- [Task]
Give the count of lines in the data that include the string "README", with no added remarks.

[Version comparison data]
═══
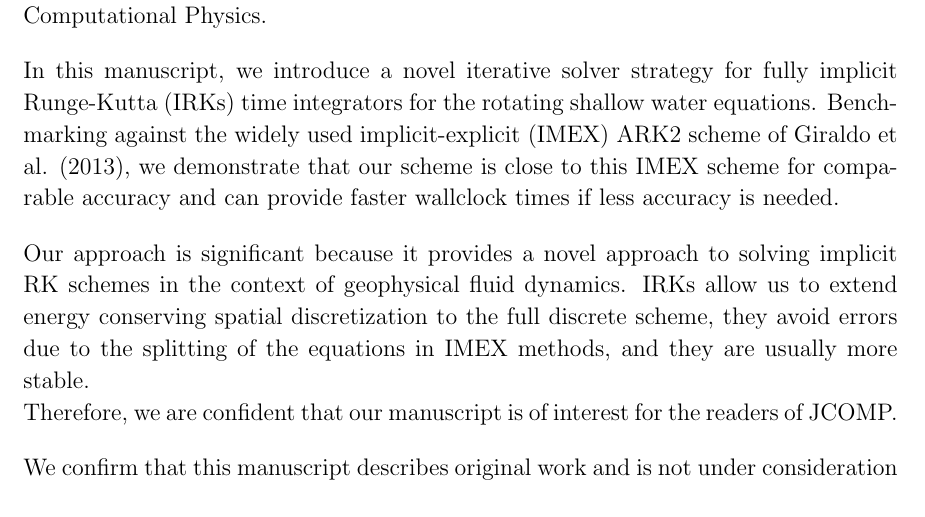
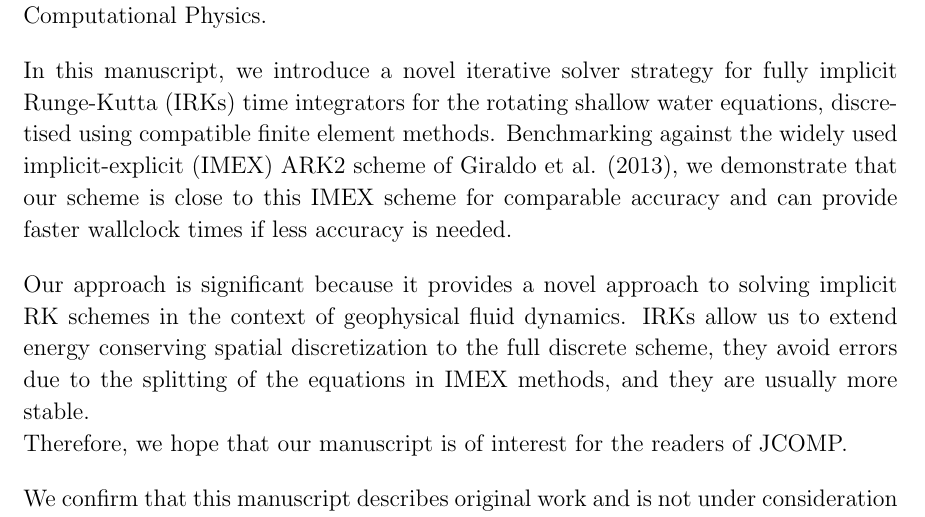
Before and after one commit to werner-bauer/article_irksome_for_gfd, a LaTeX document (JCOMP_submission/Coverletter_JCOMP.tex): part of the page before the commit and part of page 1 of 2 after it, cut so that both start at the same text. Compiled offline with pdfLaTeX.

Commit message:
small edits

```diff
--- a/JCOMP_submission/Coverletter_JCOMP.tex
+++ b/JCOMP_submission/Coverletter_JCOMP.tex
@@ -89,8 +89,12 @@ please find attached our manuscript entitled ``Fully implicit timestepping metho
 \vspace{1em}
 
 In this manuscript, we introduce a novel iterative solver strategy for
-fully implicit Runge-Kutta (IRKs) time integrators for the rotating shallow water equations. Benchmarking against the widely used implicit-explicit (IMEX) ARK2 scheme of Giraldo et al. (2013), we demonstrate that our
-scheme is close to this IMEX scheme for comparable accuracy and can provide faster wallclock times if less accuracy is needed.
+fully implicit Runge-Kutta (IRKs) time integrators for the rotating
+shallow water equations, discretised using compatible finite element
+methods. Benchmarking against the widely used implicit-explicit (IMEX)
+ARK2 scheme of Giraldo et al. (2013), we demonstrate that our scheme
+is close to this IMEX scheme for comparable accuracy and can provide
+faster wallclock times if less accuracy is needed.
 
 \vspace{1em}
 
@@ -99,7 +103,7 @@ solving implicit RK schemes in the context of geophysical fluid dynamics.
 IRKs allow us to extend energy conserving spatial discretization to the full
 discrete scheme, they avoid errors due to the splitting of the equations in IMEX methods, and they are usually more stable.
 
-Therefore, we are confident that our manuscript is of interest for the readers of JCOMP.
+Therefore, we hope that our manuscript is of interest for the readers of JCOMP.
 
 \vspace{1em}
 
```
═══
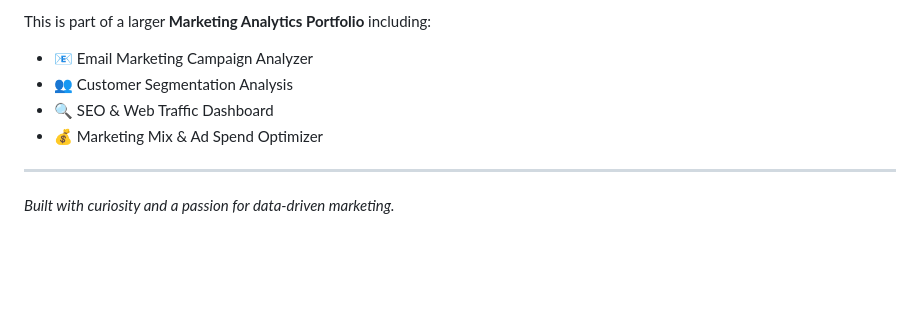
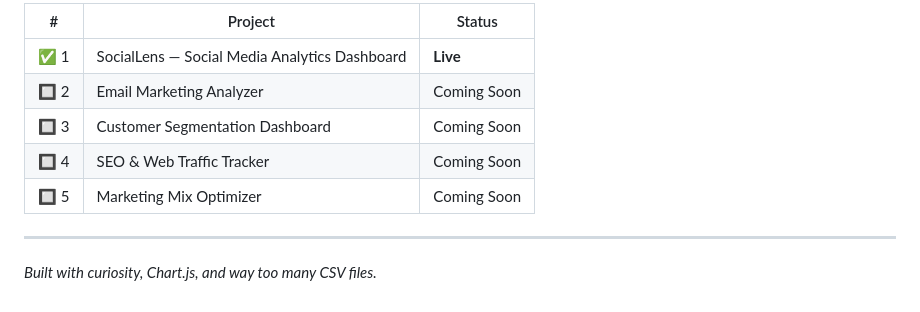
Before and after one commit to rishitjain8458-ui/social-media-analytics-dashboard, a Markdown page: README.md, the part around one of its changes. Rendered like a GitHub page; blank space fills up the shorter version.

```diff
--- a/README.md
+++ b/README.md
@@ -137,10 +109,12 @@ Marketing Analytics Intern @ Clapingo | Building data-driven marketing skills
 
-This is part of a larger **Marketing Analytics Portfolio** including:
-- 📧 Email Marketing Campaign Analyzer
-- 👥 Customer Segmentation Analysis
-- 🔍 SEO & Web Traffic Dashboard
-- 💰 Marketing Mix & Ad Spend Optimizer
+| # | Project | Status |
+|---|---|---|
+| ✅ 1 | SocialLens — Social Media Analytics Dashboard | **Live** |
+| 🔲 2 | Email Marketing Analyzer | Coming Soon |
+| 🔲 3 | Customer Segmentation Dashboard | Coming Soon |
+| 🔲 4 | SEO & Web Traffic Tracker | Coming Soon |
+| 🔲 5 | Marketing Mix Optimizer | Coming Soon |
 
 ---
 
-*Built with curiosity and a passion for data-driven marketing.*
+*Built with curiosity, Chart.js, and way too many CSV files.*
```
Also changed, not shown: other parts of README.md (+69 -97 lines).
═══
- [Solution to this problem]
4